I prepared this recipe last week as I was working on a brand collaboration and the brief was to style and photograph a Tuscany-inspired dish. I immediately thought about pici, a type of handmade pasta typical of southern Tuscany.
A few years ago I spent a week in Tuscany and visited the picturesque Tuscan town of Certaldo Alto. In a little tavern I ate Pici all’aglione and I can still remember the taste and texture of that fantastic dish!
The main ingredients of pici all’aglione are garlic and tomatoes – this is the most popular way to serve pici. At Trullo in London (and at its sister restaurant Padella), they serve pici with cacio e pepe, a traditional pasta seasoning from Rome . It’s a crossover between Tuscany and Lazio which works really well. However at £9 for a tiny portion of pasta, you might just want to learn to make it at home and save the pounds.
Pasta is made of flour, water and salt. Even if you use the best quality black pepper, extra virgin olive oil and mature Parmigiano or Pecorino cheese, it remains a cheap dish.
My advice: learn how to make your own Tuscan pici pasta cacio e pepe. I assure you it doesn’t take too long. About 15 minutes to mix the ingredients into a dough; a few hours to let it rest; another 15 minutes to roll out the pici and 10 minutes to cook it. With half an hour’s work you can create a delicious dish for yourself!

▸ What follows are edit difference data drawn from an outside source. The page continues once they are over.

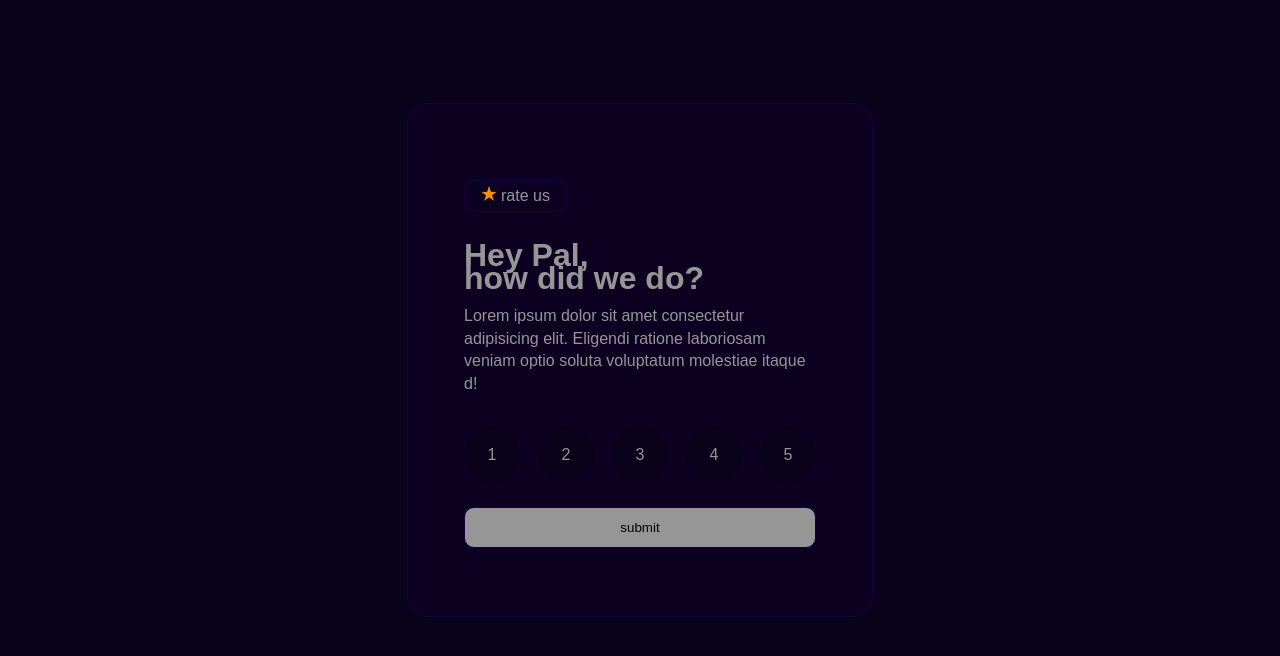
Repository: russel-success/xcodepp-TASK-2
Page: index.html
These files come from the project's save history. The page is drawn as it stood at one moment and after the next save; the edit follows.
The browser window is 1280 px wide. The pictures show the whole page.

Above is the page before, as saved 2024-05-27 09:24:16.

After the next save:
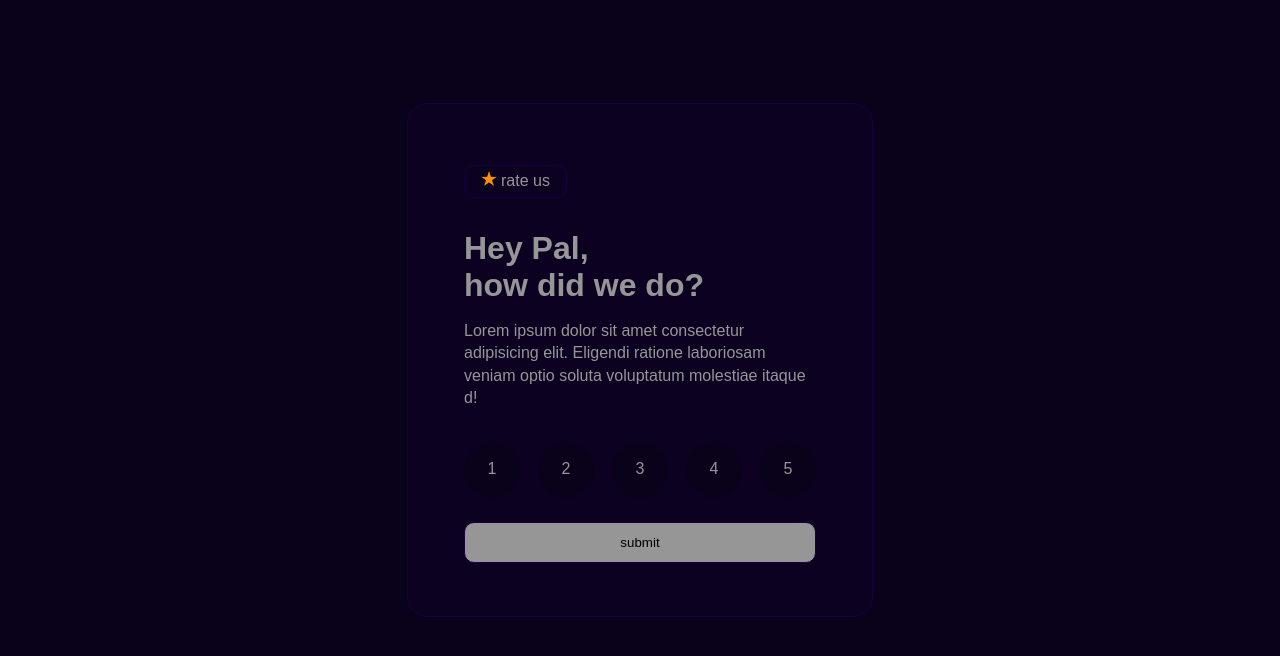
Saved 24 s later.
--- a/styles/styles.css
+++ b/styles/styles.css
@@ -58,8 +58,8 @@
     gap:16px;
 }
 h1{
-    /* line-height: normal;
-    font-weight:700; */
+    line-height: normal;
+    font-weight:700;
 }
 .body-text{
     color:inherit;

- 250g plain white flour
- 1/2 tsp salt
- 1/2 tsp extra virgin olive oil
- 125ml warm water (room temperature)
- 3 tbsp extra virgin olive oil
- 4 cloves of fresh garlic, peeled

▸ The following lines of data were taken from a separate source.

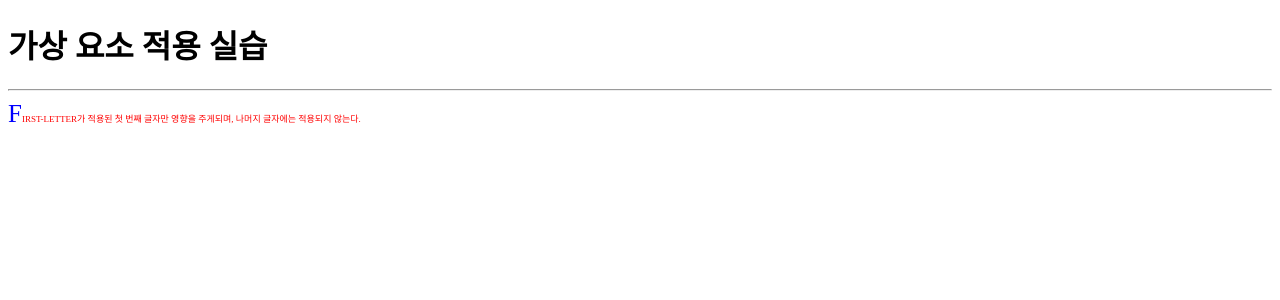
Repository: lolsoyeon/WebStudy
Page: WebApp02/WebContent/Test014.html
The author's editor kept a copy of each file at every save. The page is drawn from the files as they stood at one save, then again after the next save.
The browser window is 1280 px wide. The pictures show the whole page.

Above is the page before, as saved 2022-09-28 03:42:51.

After the next save:
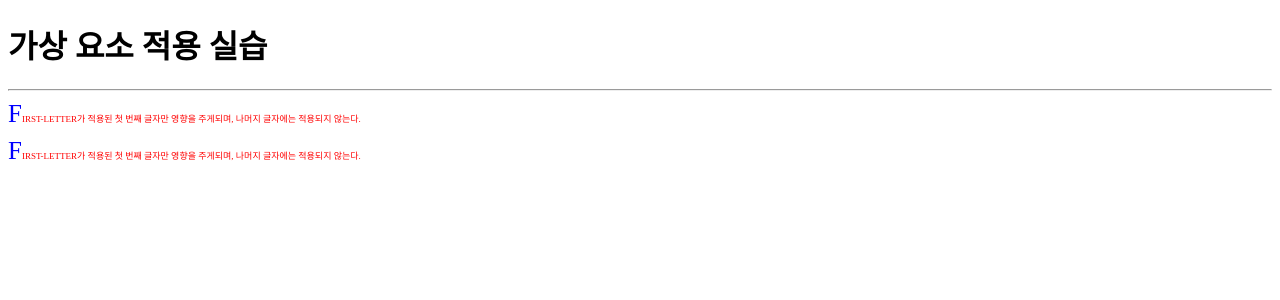
Saved 38 s later.
--- a/WebApp02/WebContent/Test014.html
+++ b/WebApp02/WebContent/Test014.html
@@ -20,5 +20,8 @@
 </div>
 <p>FIRST-LETTER가 적용된 첫 번째 글자만 영향을 주게되며,
 나머지 글자에는 적용되지 않는다.</p>
+
+<p><span>F</span>IRST-LETTER가 적용된 첫 번째 글자만 영향을 주게되며,
+나머지 글자에는 적용되지 않는다.</p>
 </body>
 </html>

After the save that followed:
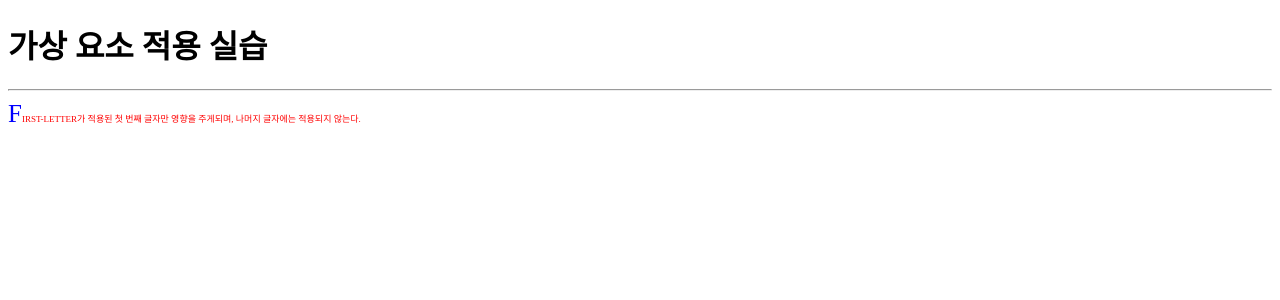
Saved 28 s later.
--- a/WebApp02/WebContent/Test014.html
+++ b/WebApp02/WebContent/Test014.html
@@ -21,7 +21,7 @@
 <p>FIRST-LETTER가 적용된 첫 번째 글자만 영향을 주게되며,
 나머지 글자에는 적용되지 않는다.</p>
 
-<p><span>F</span>IRST-LETTER가 적용된 첫 번째 글자만 영향을 주게되며,
-나머지 글자에는 적용되지 않는다.</p>
+<!-- <p><span style= >F</span>IRST-LETTER가 적용된 첫 번째 글자만 영향을 주게되며, -->
+<!-- 나머지 글자에는 적용되지 않는다.</p> -->
 </body>
 </html>
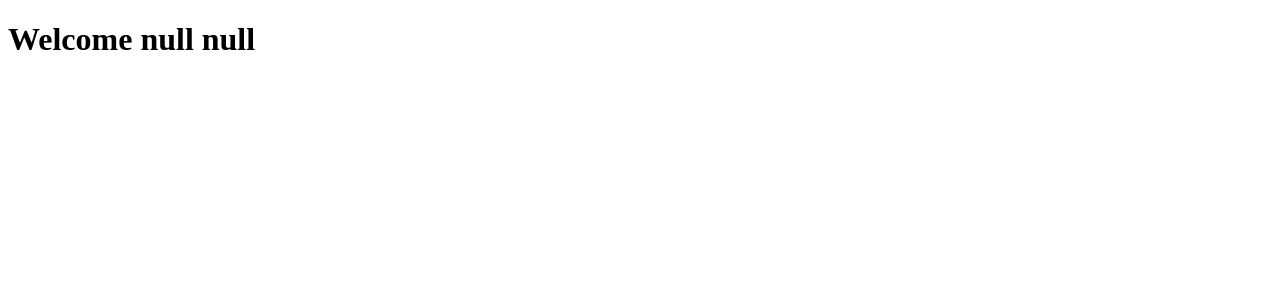
Repository: ANIKETKHAVNEKAR/AdvanceJavaMyPractice
Page: http://localhost/ScriptlessJSP/displayBean.jsp
An editor plug-in stored every save of this project. The page is shown before and after the next save, followed by the edit.
The browser window is 1280 px wide. The pictures show the whole page.
The page is served by Tomcat 9. Other server files are loaded and not shown.

Above is the page before, as saved 2023-06-21 16:19:44.

### demo/Adv Java Workspace-Mar 23/ScriptlessJSP/src/main/webapp/displayBean.jsp
<%@ page language="java" contentType="text/html; charset=ISO-8859-1"
    pageEncoding="ISO-8859-1"%>
<!DOCTYPE html>
<html>
<head>
<meta charset="ISO-8859-1">
<title>Insert title here</title>
</head>
<body>
	<jsp:useBean id="user" class="beans.User" scope="request" />
	<h1> Welcome <jsp:getProperty property="fname" name="user"/>
		<jsp:getProperty property="lname" name="user"/>
	</h1>
</body>
</html>

### demo/Adv Java Workspace-Mar 23/ScriptlessJSP/src/main/java/beans/User.java
package beans;

public class User {
	private String uid,pwd,fname,lname,email,contact;
	private int age;

	public User() {
		super();
		// TODO Auto-generated constructor stub
	}

	public User(String uid, String pwd, String fname, String lname, String email, String contact, int age) {
		super();
		this.uid = uid;
		this.pwd = pwd;
		this.fname = fname;
		this.lname = lname;
		this.email = email;
		this.contact = contact;
		this.age = age;
	}

	public String getUid() {
		return uid;
	}

	public void setUid(String uid) {
		this.uid = uid;
	}

	public String getPwd() {
		return pwd;
	}

	public void setPwd(String pwd) {
		this.pwd = pwd;
	}

	public String getFname() {
		return fname;
	}

	public void setFname(String fname) {
		this.fname = fname;
	}

	public String getLname() {
		return lname;
	}

	public void setLname(String lname) {
		this.lname = lname;
	}

	public String getEmail() {
		return email;
	}

	public void setEmail(String email) {
		this.email = email;
	}

	public String getContact() {
		return contact;
	}

	public void setContact(String contact) {
		this.contact = contact;
	}

	public int getAge() {
		return age;
	}

	public void setAge(int age) {
		this.age = age;
	}





}

After the next save:
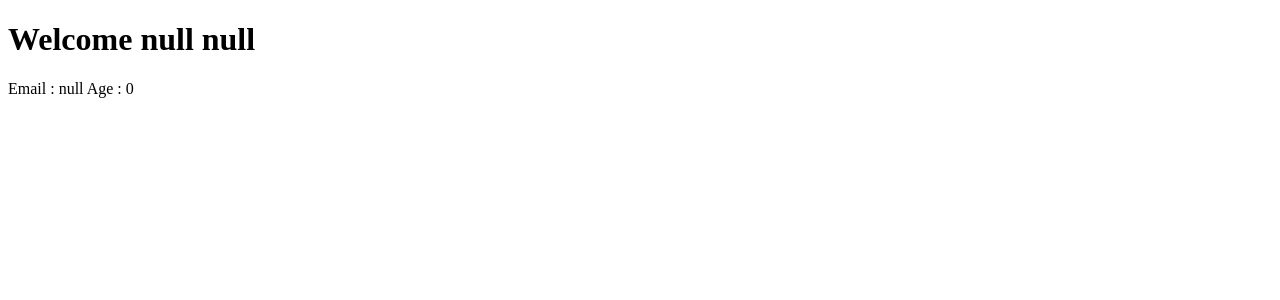
Saved 2 min 42 s later.
--- a/demo/Adv Java Workspace-Mar 23/ScriptlessJSP/src/main/webapp/displayBean.jsp
+++ b/demo/Adv Java Workspace-Mar 23/ScriptlessJSP/src/main/webapp/displayBean.jsp
@@ -11,5 +11,7 @@
 	<h1> Welcome <jsp:getProperty property="fname" name="user"/>
 		<jsp:getProperty property="lname" name="user"/>
 	</h1>
+	Email : <jsp:getProperty property="email" name="user"/>
+	Age : <jsp:getProperty property="age" name="user"/>
 </body>
 </html>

- 150g mature cheese, grated (Grana Padano, Parmesan or Pecorino)
- freshly ground black pepper
Put the flour on a large wooden working surface, make a well in the centre of the flour and add the salt and olive oil. Add the water little by little, stirring with your hands until a dough is formed. The required quantity of water may be different each time. Knead the dough until firm and smooth: you’ll need about 10 minutes.
Flatten the dough, brush it with a dash of olive oil and cover with cling film. Let it stand at room temperature from 2 hours or overnight.
Roll out the dough into a thick sheet (at least 5 mm). Cut the dough into strips, then roll each of them with your hands to make a kind of thick spaghetti.
Dust the pici with flour and set aside to dry for at least 20 minutes. Cook them in boiling salted water for about 10 minutes.
In a small bowl, mix the grated cheese with black pepper, beat in some of the pasta water very gradually to make first a paste, and then a sauce the consistency of bechamel.
In a medium frying pan, fry the garlic in extra virgin olive oil. Cook on very low heat for a few minutes until the garlic is lightly golden. Drain the pici pasta (saving some of the cooking water) and stir it into the garlic-infused oil. Pour the pasta into the cheese bowl. Toss it furiously. If required, add more cooking water, little by little, to make a sauce that coats each strand.
Divide the pasta between bowls, sprinkle over a little more pepper, and serve immediately.